£54K Debt Recovered on behalf of a Children’s Home

Advocate has successfully recovered £54K in less than seven days on behalf of a client who nurtures and inspires children and young people. Their mission is to give children without families or suitable homes a safe environment that prepares them for adulthood whilst facilitating a fulfilling childhood. Owing to the broad spectrum of skills and expertise required, it comes at a significant cost to the state coffers. This is no place for institutionalised production lines where the bottom line is more important than the person. Our client has maintained their SME status simply because the bespoke care needs of each and every individual on their books is not scalable. This choice brings with it cashflow limitations and meant carrying £54K over more than a few weeks quickly became an exponentially serious problem.

A Tale of Two Councils

The debt related to the final period of working with an individual who, after reaching the age where they could choose to be independent, decided to leave the care system and venture out into the world solo. After all, where better to make your own way than in one of London’s 32 boroughs? This particular borough could almost be perceived as two separate councils because it simultaneously features in the top 10% of deprived and wealthy communities in the UK. In accordance with the contract, once a person leaves our client’s care, there is a 28-day notice period from the end of the provision. This is because resources are booked and budgeted in advance. When the final month of service and notice period was invoiced, our client expected both fees to be paid in the usual time frame. However, the council pushed both invoices back, stopping short of elaborating on what the dispute might be.

Coming Home

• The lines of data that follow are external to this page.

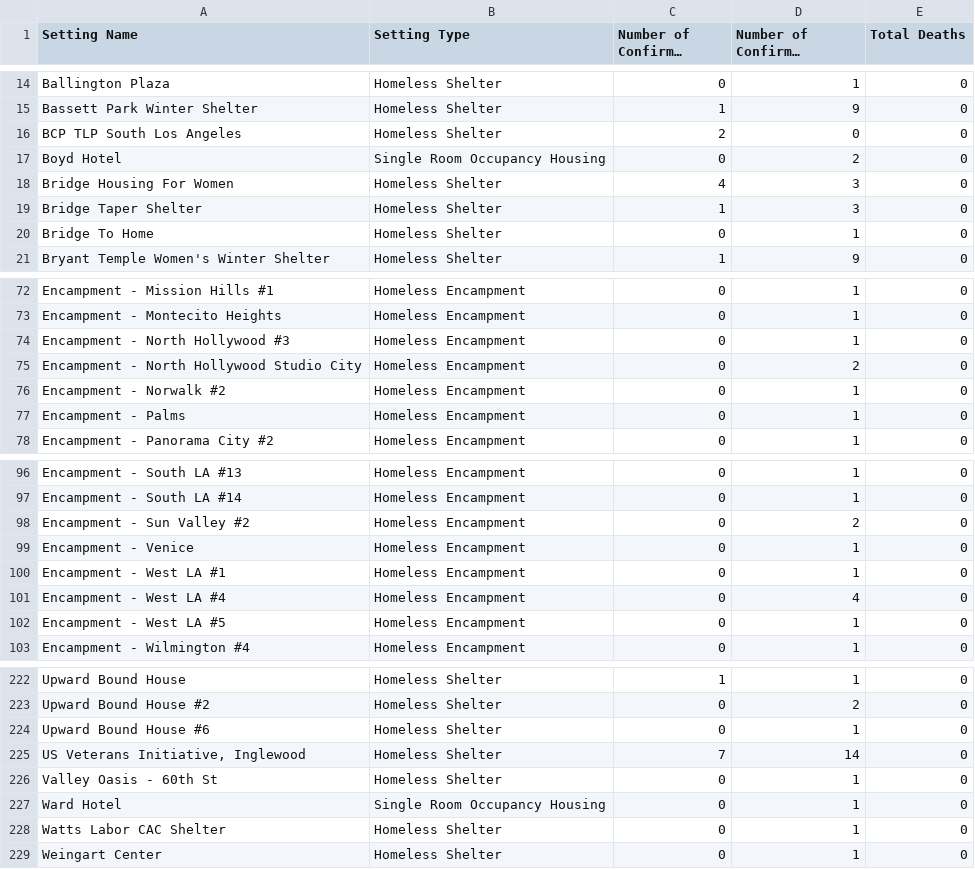
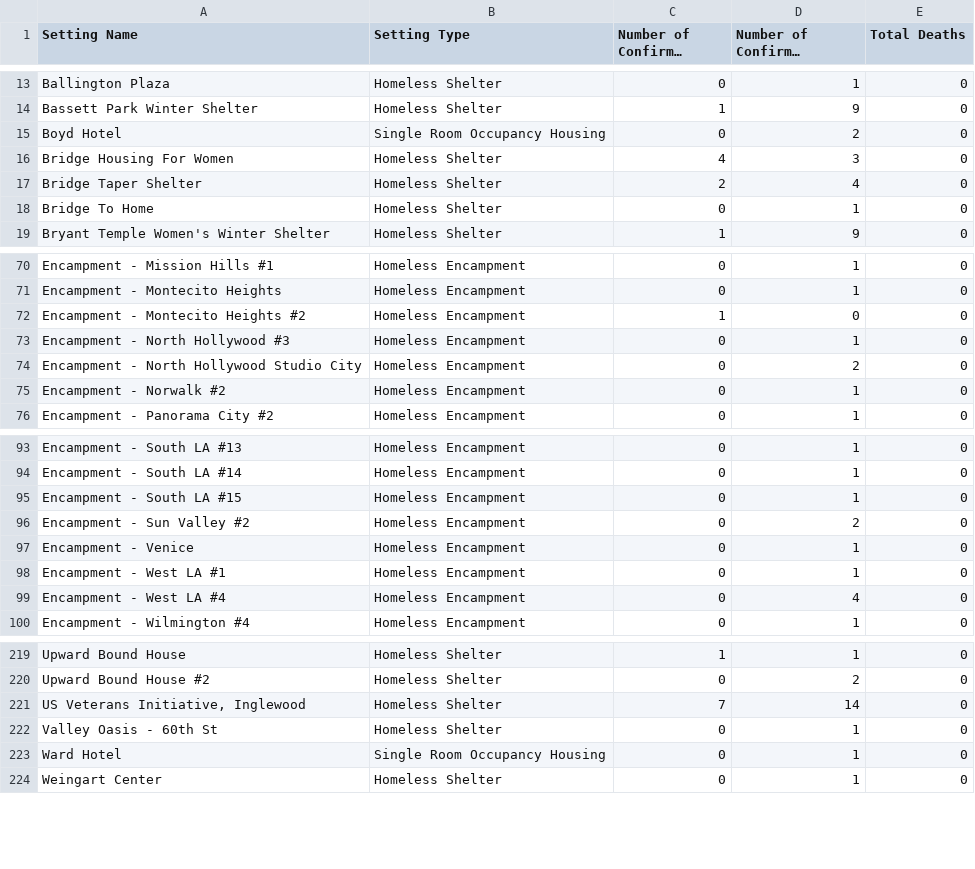
Before and after one commit to xander-hirsch/lac_covid19, a CSV file: docs/live/homeless-live.csv, drawn as a sheet; only a part is shown, gaps mark what is left out; long unchanged cells end in …; the diff covers the shown part only.

```diff
--- a/docs/live/homeless-live.csv
+++ b/docs/live/homeless-live.csv
@@ -15,6 +14,5 @@ Ballington Plaza,Homeless Shelter,0,1,0
 Bassett Park Winter Shelter,Homeless Shelter,1,9,0
-BCP TLP South Los Angeles,Homeless Shelter,2,0,0
 Boyd Hotel,Single Room Occupancy Housing,0,2,0
 Bridge Housing For Women,Homeless Shelter,4,3,0
-Bridge Taper Shelter,Homeless Shelter,1,3,0
+Bridge Taper Shelter,Homeless Shelter,2,4,0
 Bridge To Home,Homeless Shelter,0,1,0
@@ -73,2 +71,3 @@ Encampment - Mission Hills #1,Homeless Encampment,0,1,0
 Encampment - Montecito Heights,Homeless Encampment,0,1,0
+Encampment - Montecito Heights #2,Homeless Encampment,1,0,0
 Encampment - North Hollywood #3,Homeless Encampment,0,1,0
@@ -76,3 +75,2 @@ Encampment - North Hollywood Studio City,Homeless Encampment,0,2,0
 Encampment - Norwalk #2,Homeless Encampment,0,1,0
-Encampment - Palms,Homeless Encampment,0,1,0
 Encampment - Panorama City #2,Homeless Encampment,0,1,0
@@ -97,2 +94,3 @@ Encampment - South LA #13,Homeless Encampment,0,1,0
 Encampment - South LA #14,Homeless Encampment,0,1,0
+Encampment - South LA #15,Homeless Encampment,0,1,0
 Encampment - Sun Valley #2,Homeless Encampment,0,2,0
@@ -101,3 +99,2 @@ Encampment - West LA #1,Homeless Encampment,0,1,0
 Encampment - West LA #4,Homeless Encampment,0,4,0
-Encampment - West LA #5,Homeless Encampment,0,1,0
 Encampment - Wilmington #4,Homeless Encampment,0,1,0
@@ -223,3 +220,2 @@ Upward Bound House,Homeless Shelter,1,1,0
 Upward Bound House #2,Homeless Shelter,0,2,0
-Upward Bound House #6,Homeless Shelter,0,1,0
 "US Veterans Initiative, Inglewood",Homeless Shelter,7,14,0
@@ -227,3 +223,2 @@ Valley Oasis - 60th St,Homeless Shelter,0,1,0
 Ward Hotel,Single Room Occupancy Housing,0,1,0
-Watts Labor CAC Shelter,Homeless Shelter,0,1,0
 Weingart Center,Homeless Shelter,0,1,0
```
Also changed, not shown: 1 added row, 3 removed rows and 2 edited cells elsewhere in this file, docs/live/non-residential-live.csv, docs/live/residential-live.csv, 9 other files.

With the £54K leaving a significant gap in cash flow, Advocate was instructed. We quickly engaged what could only be described as an uninformed and poorly coordinated accounts payable team. One could easily think of the £54K as a ball bouncing off the bumpers in a pinball machine. Persistence paid off, and a breakthrough came when we encountered the individual holding back payment. Their query related to why service provision was ending and why our client was seeking payment for the notice period. An epitome of efficiency, the client furnished us with an email trail between them and the council explaining the termination, justifying the notice period and referencing the contract on which the last few years of service provision had been based. Now we had identified the right contact, cause of non-payment and solution to the problem, the only task remaining was to make full payment. Recognising the urgency, a same-day payment for the £54K was received. Statutory late payment charges of £3.2K were uncontested in line with government policy and received on top of the £54K. Since this case, our client has another young person on their books courtesy of the same council, and we are informed payments are being made very promptly indeed!